**Exercise**
Answer with a single number: how many lines in the listing below include "absoluta"?

**Dataset excerpts**
-------
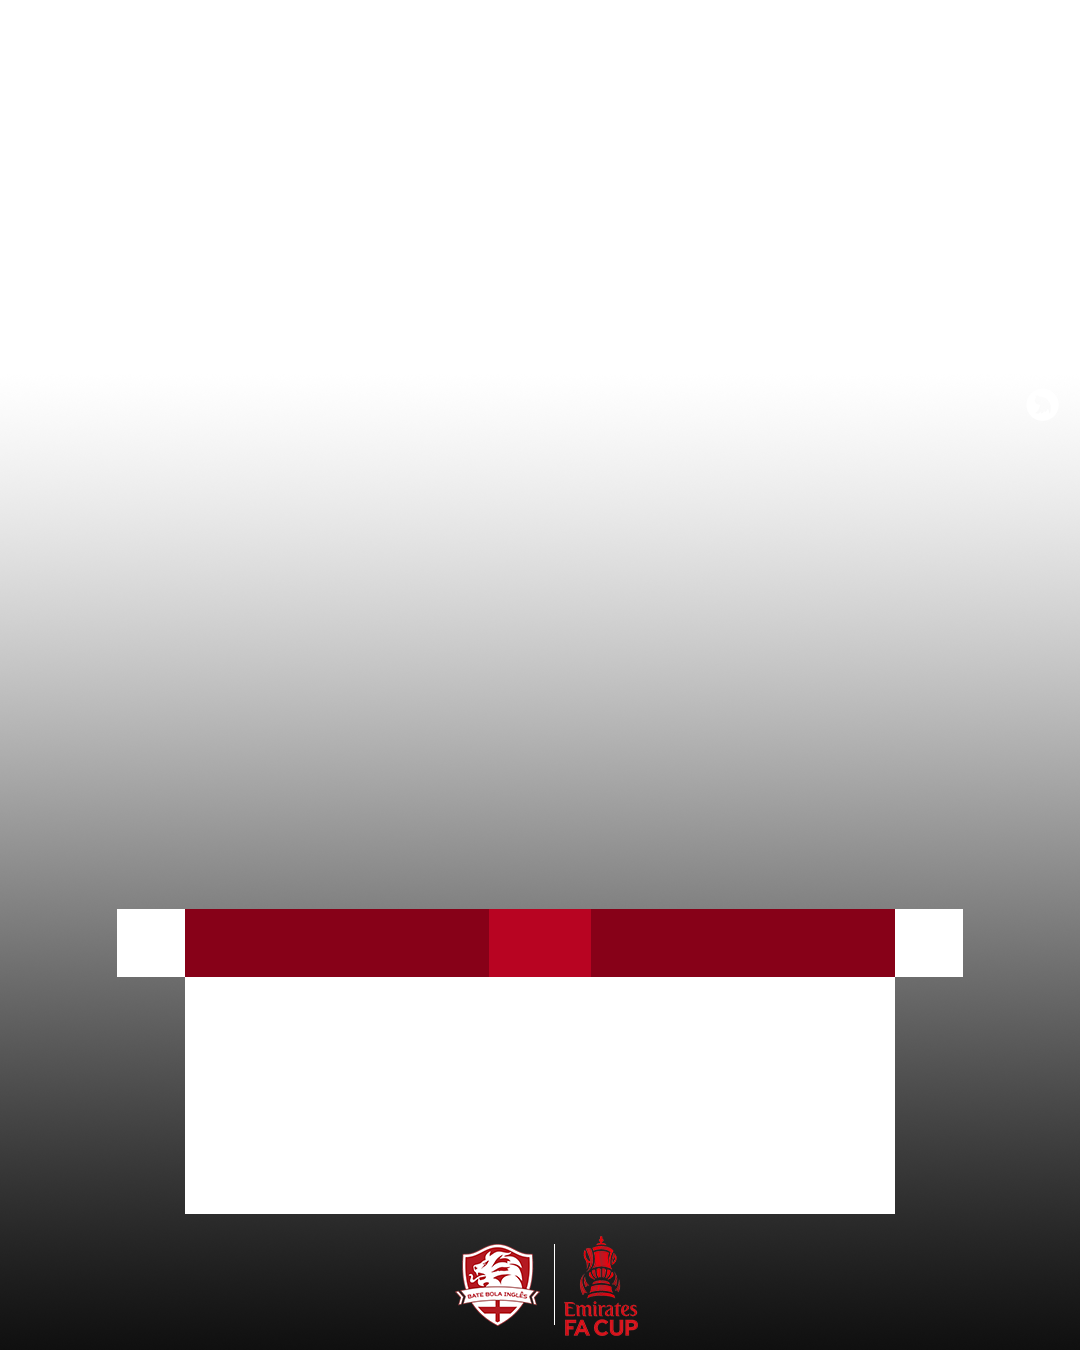
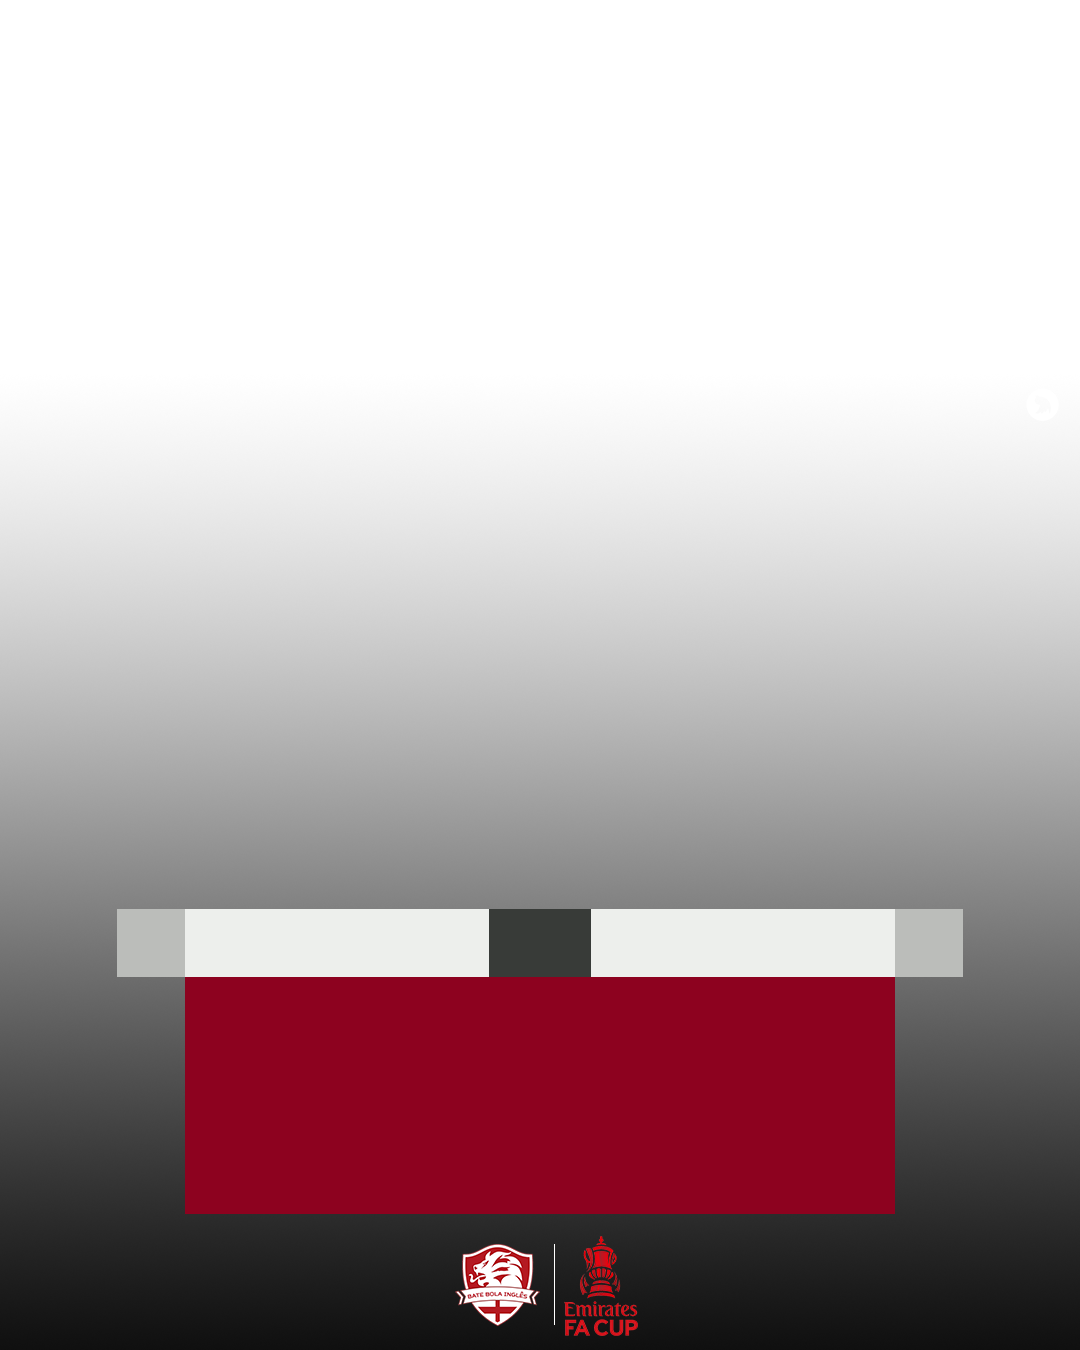
Template novo da FA Cup

Changed region(s): [[0.0917, 0.6533, 0.9167, 0.9022]]

diff --git a/app.py b/app.py
@@ -184,17 +184,18 @@ def obter_config_template(template_path):
             "pos_placar": 923,
         }
     elif "facup" in nome:
-        h = 912
+        h = 914
         return {
             "fonte_normal": "fontes/facup.otf",
             "fonte_bold": "fontes/facup-bold.otf",
             "escudo_tamanho": (60, 60),
             "pos_home": (121, h),
             "pos_away": (-181, h),
-            "cor_texto": "#870118",
+            "cor_texto_times": "#383b38",
+            "cor_texto": "white",
             "cor_texto_placar": "white",
-            "pos_nome_home": (336, h+20),  # Posição absoluta
-            "pos_nome_away": (742, h+20),
+            "pos_nome_home": (336, h+18),  # Posição absoluta
+            "pos_nome_away": (742, h+18),
             "pos_placar": 920,
         }
     elif "ucl" in nome:
@@ -348,6 +349,8 @@ def desenhar_placar(template_path, escudo_casa, escudo_fora, placar_texto, marca
         # Desenha
         if ing:
             draw.text((x_centered, y), nome_maiusculo, font=fonte_usada, fill=cor_texto)
+        elif "facup" in path_lower:
+            draw.text((x_centered, y), nome_maiusculo, font=fonte_usada, fill=config["cor_texto_times"])
         else:
             draw.text((x_centered, y), nome_maiusculo, font=fonte_usada, fill='white')
 
@@ -374,6 +377,9 @@ def desenhar_placar(template_path, escudo_casa, escudo_fora, placar_texto, marca
         elif "pên" in conteudo:
             label = "Pênaltis: "
             valor = conteudo.replace("pên.", "").replace("pên", "").strip()
+        elif "pen" in conteudo:
+            label = "Pênaltis: "
+            valor = conteudo.replace("pen.", "").replace("pen", "").strip()
         else:
             label = ""
             valor = conteudo  # fallback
-------
**Output for this task**
2